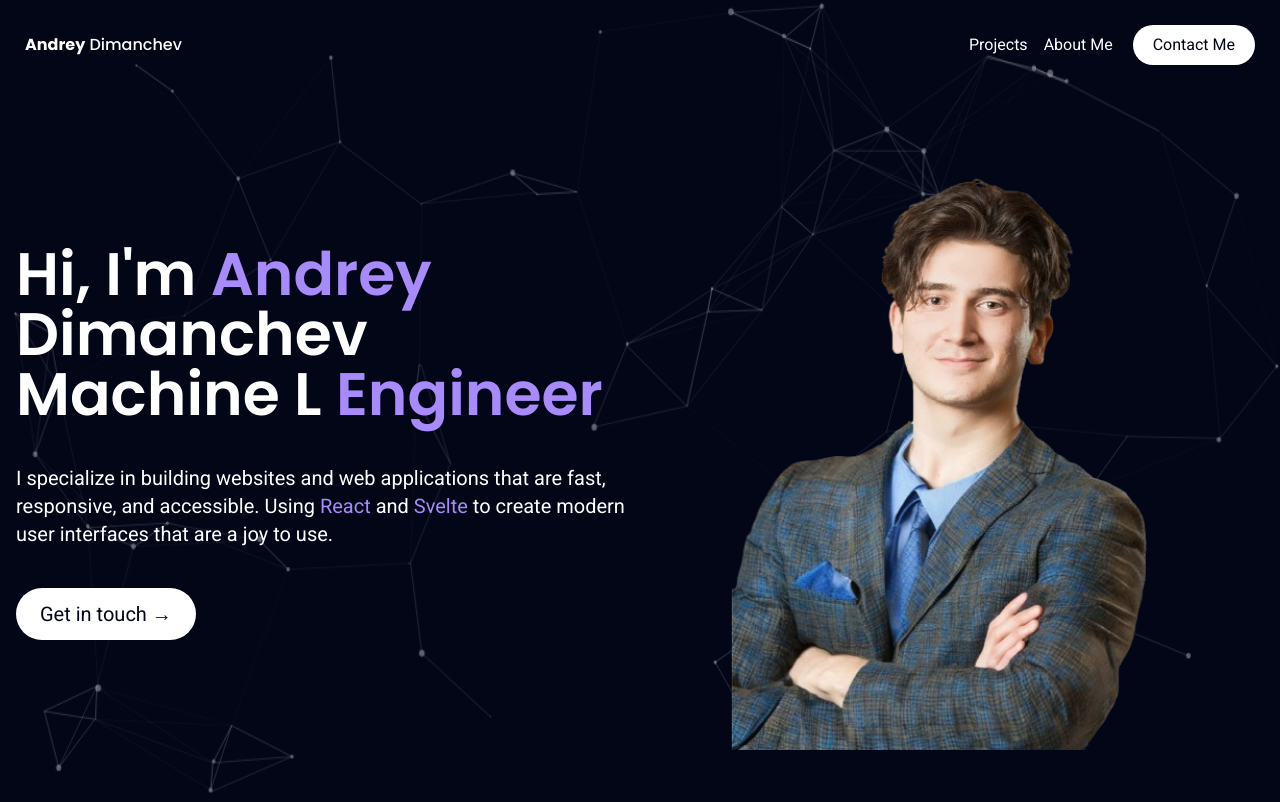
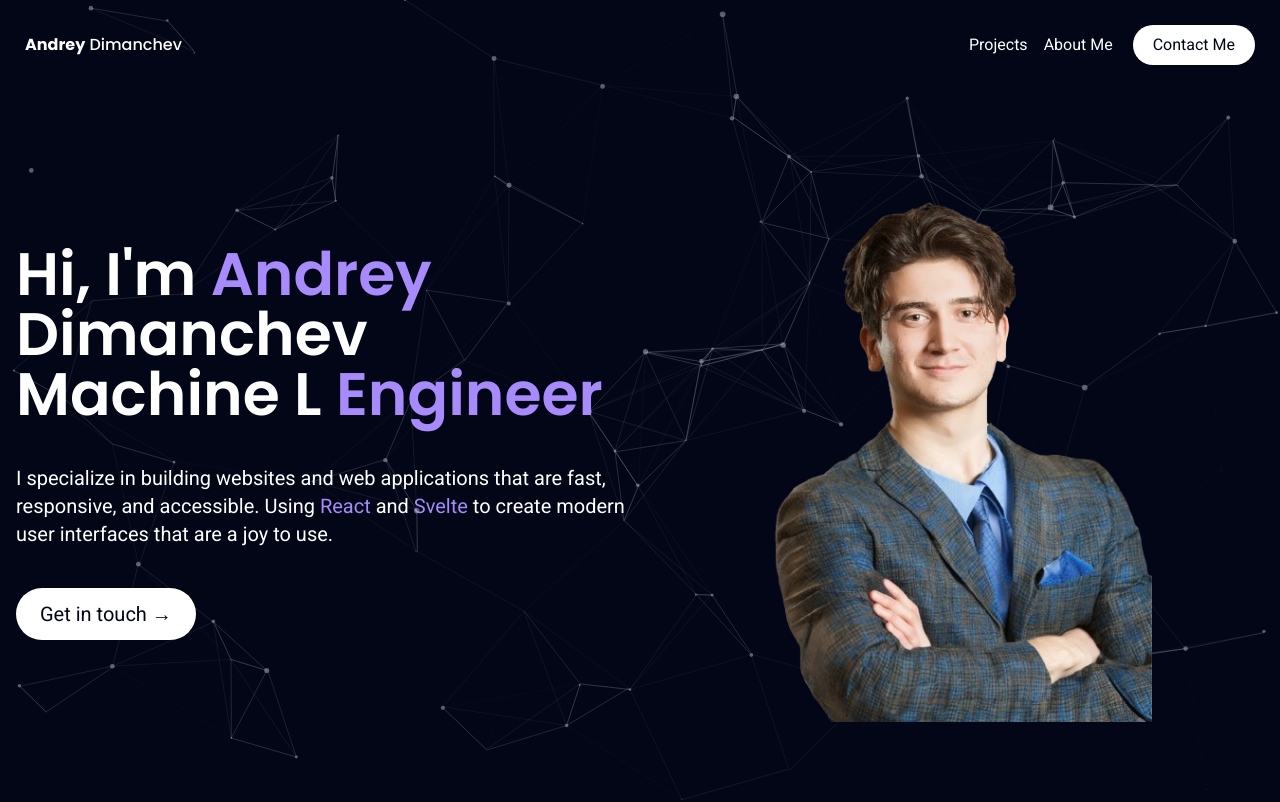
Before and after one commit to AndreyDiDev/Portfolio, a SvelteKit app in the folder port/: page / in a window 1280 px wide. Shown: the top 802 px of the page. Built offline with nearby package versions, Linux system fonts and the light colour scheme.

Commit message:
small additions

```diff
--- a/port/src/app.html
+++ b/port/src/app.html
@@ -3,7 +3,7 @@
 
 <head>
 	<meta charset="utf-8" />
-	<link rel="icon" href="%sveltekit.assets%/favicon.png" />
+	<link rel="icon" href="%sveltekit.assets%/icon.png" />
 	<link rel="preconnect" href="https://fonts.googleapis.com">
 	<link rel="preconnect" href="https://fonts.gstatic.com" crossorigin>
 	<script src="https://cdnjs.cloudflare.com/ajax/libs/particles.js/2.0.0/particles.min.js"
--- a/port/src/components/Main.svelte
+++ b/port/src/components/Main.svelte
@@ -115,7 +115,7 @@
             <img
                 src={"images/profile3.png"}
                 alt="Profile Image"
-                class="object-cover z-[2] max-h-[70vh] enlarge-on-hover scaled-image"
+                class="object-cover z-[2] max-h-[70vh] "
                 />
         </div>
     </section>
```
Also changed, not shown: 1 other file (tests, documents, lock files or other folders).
────────────────
Pictures excluded, quote all the data above exactly.

▶ **Written answer**:
Before and after one commit to AndreyDiDev/Portfolio, a SvelteKit app in the folder port/: page / in a window 1280 px wide. Shown: the top 802 px of the page. Built offline with nearby package versions, Linux system fonts and the light colour scheme.

Commit message:
small additions

```diff
--- a/port/src/app.html
+++ b/port/src/app.html
@@ -3,7 +3,7 @@
 
 <head>
 	<meta charset="utf-8" />
-	<link rel="icon" href="%sveltekit.assets%/favicon.png" />
+	<link rel="icon" href="%sveltekit.assets%/icon.png" />
 	<link rel="preconnect" href="https://fonts.googleapis.com">
 	<link rel="preconnect" href="https://fonts.gstatic.com" crossorigin>
 	<script src="https://cdnjs.cloudflare.com/ajax/libs/particles.js/2.0.0/particles.min.js"
--- a/port/src/components/Main.svelte
+++ b/port/src/components/Main.svelte
@@ -115,7 +115,7 @@
             <img
                 src={"images/profile3.png"}
                 alt="Profile Image"
-                class="object-cover z-[2] max-h-[70vh] enlarge-on-hover scaled-image"
+                class="object-cover z-[2] max-h-[70vh] "
                 />
         </div>
     </section>
```
Also changed, not shown: 1 other file (tests, documents, lock files or other folders).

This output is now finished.